Lordstown Motors appealed the decision to the 11th District Court of Appeals in early February. The company moved to dismiss the action on April 5. The court granted the motion and dismissed the appeal April 11.
Emails to Lordstown Motors and DTE’s attorneys seeking comment were not returned as of this posting.
Court papers say that Lordstown Motors owed DTE Lordstown $181,613.42 toward services and another $2,330,609.09 in contract termination fees.
DTE Lordstown’s complaint states that when Lordstown Motors acquired the former General Motors Lordstown plant in November 2019, the electric-vehicle startup lacked the personnel or expertise to manage the facility’s wastewater treatment operation and utilities complex.
In February 2020, Lordstown Motors entered into a contract with DTE Lordstown to provide these services for a six-year term, according to documents.
The work involved taking equipment readings, making rounds, scheduling and overseeing any contract maintenance work, court documents say.

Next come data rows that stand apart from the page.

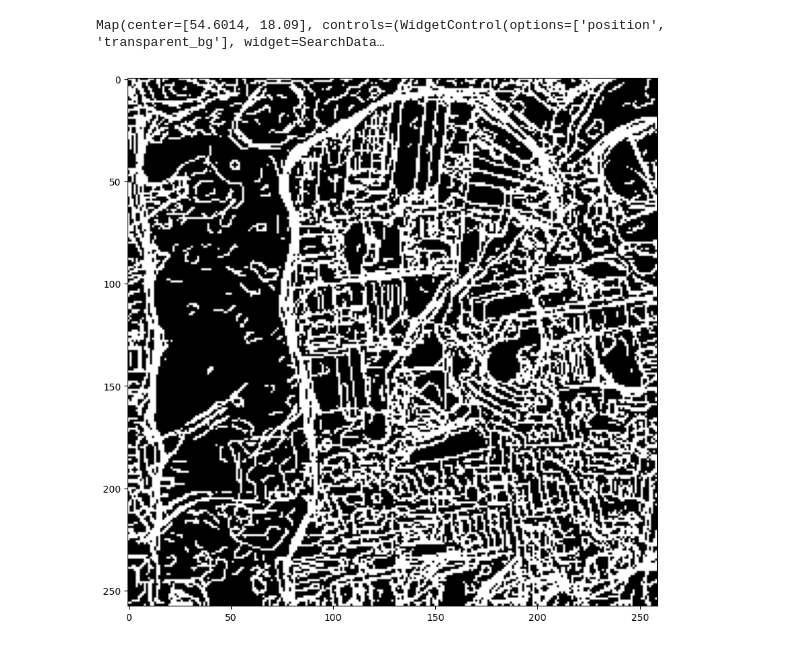
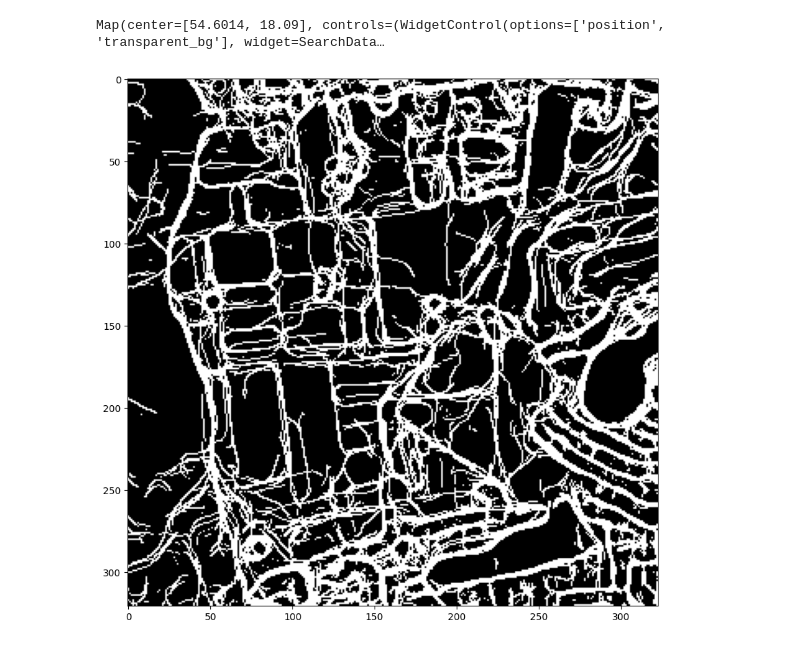
Before and after one commit to filipkorthals/UAVRoutePlanning, a Jupyter notebook: jupyter_notebooks/edges_detection_hysteresis_thresholding.ipynb, the cells around one changed output. Saved outputs shown, nothing was run; the diff lists cells and outputs as text; code cells hidden in the pictures.

Commit message:
improved data resolution

```diff
--- a/jupyter_notebooks/edges_detection_hysteresis_thresholding.ipynb
+++ b/jupyter_notebooks/edges_detection_hysteresis_thresholding.ipynb
@@ -126,19 +126,18 @@ class EdgeDetector:
 
         results = ee.ImageCollection(aggregated_canny_results).toBands()
 
-        # TODO: merge all bands into one to avoid unnecessary copies and bands stacking at the end
         # Merging all the detected edges into one band
         results = results.reduce(ee.Reducer.max())
 
         patch_size = 256
-        img_resolution = 10
+        img_resolution = 5
 
         proj = ee.Projection('EPSG:32632')
         poi_reproj = self.__point.transform(proj, 1)
         poi_re_buffer = poi_reproj.buffer((patch_size / 2) * img_resolution)
 
-        # Reproject image and keeping the same image resolution of 10 m
-        img = results.reproject(proj, None, 10)
+        # Reproject image to better resolution
+        img = results.reproject(proj, None, 3)
 
         # Extract Rectangle from Image
         band_arrs = img.sampleRectangle(region=poi_re_buffer, defaultValue=0)
@@ -243,8 +242,18 @@ Map(center=[54.6014, 18.09], controls=(WidgetControl(options=['position', 'trans
 # %%
 """ NUMPY VISUALISATION detection for RGB"""
 
 longitude = 54.6014 # y
 latitude = 18.090 # x
-time_periods = [['2021-07-01', '2021-10-01'], ['2022-07-01', '2022-10-01'], ['2023-07-01', '2023-10-01'], ['2024-07-01', '2024-10-01']]
+time_periods = [['2019-06-01', '2019-09-01'], ['2020-06-01', '2020-09-01'], ['2021-06-01', '2021-09-01'], ['2022-06-01', '2022-09-01'], ['2023-06-01', '2023-09-01'], ['2024-06-01', '2024-09-01']]
 
 detector = EdgeDetector(time_periods, latitude, longitude)
+img_array = detector.detect_and_return_numpy(['B4', 'B3', 'B2'], [110 if i % 2 == 0 else 120 for i in range(6)], [5, 11, 4], 5)
+import matplotlib.pyplot as plt
+
+fig, axs = plt.subplots(figsize=(10, 10))
+
+# Plot Image in an RGB Composite
+axs.imshow(img_array, cmap='gray', vmin=0, vmax=1)
+plt.show()
+# %% [output]
+[figure, added]
@@ -253,10 +259,0 @@ img_array = detector.detect_and_return_numpy(['B4', 'B3', 'B2'], [110 if i % 2 =
-# %%
-import matplotlib.pyplot as plt
-
-fig, axs = plt.subplots(figsize=(10, 10))
-
-# Plot Image in an RGB Composite
-axs.imshow(img_array, cmap='gray', vmin=0, vmax=1)
-plt.show()
-# %% [output]
-[figure, removed]
```
Also changed, not shown: parts of 3 cells of this notebook.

Under the terms of the agreement, Lordstown Motors was to pay DTE monthly invoices within 30 days of receipt, the complaint said.
But Lordstown Motors “quickly fell behind on its payments,” according to the complaint. Court papers say Lordstown Motors failed to abide by a revised payment schedule, despite making partial payments. DTE cancelled the contract in August 2020, triggering the hefty termination fees, documents show.
Lordstown Motors asserted in court filings that its inability to pay was because of “unforeseen events,” in particular the COVID-19 pandemic. The company also argued that the termination payment clause was “unconscionable and unenforceable,” according to documents.
Judge McKay, in his Jan. 12 ruling, found that “no genuine issues of material fact remain, and plaintiff DTE Lordstown is entitled to judgment on claims for breach of contract.”
Lordstown Motors is in the process of manufacturing pre-production models of the all-electric Endurance pickup at its plant.
The company expects to produce 500 commercial-ready trucks by the end of this year and plans to manufacture another 2,500 in 2023.
In November, Lordstown Motors signed a purchase agreement with Taiwanese tech giant Foxconn that calls for the company to purchase Lordstown’s plant for $230 million and infuse another $50 of million equity investment into the company.
The deal is also contingent on Lordstown Motors securing a contract manufacturing agreement with Foxconn, whereas Foxconn would produce the Endurance and future Lordstown Motors products.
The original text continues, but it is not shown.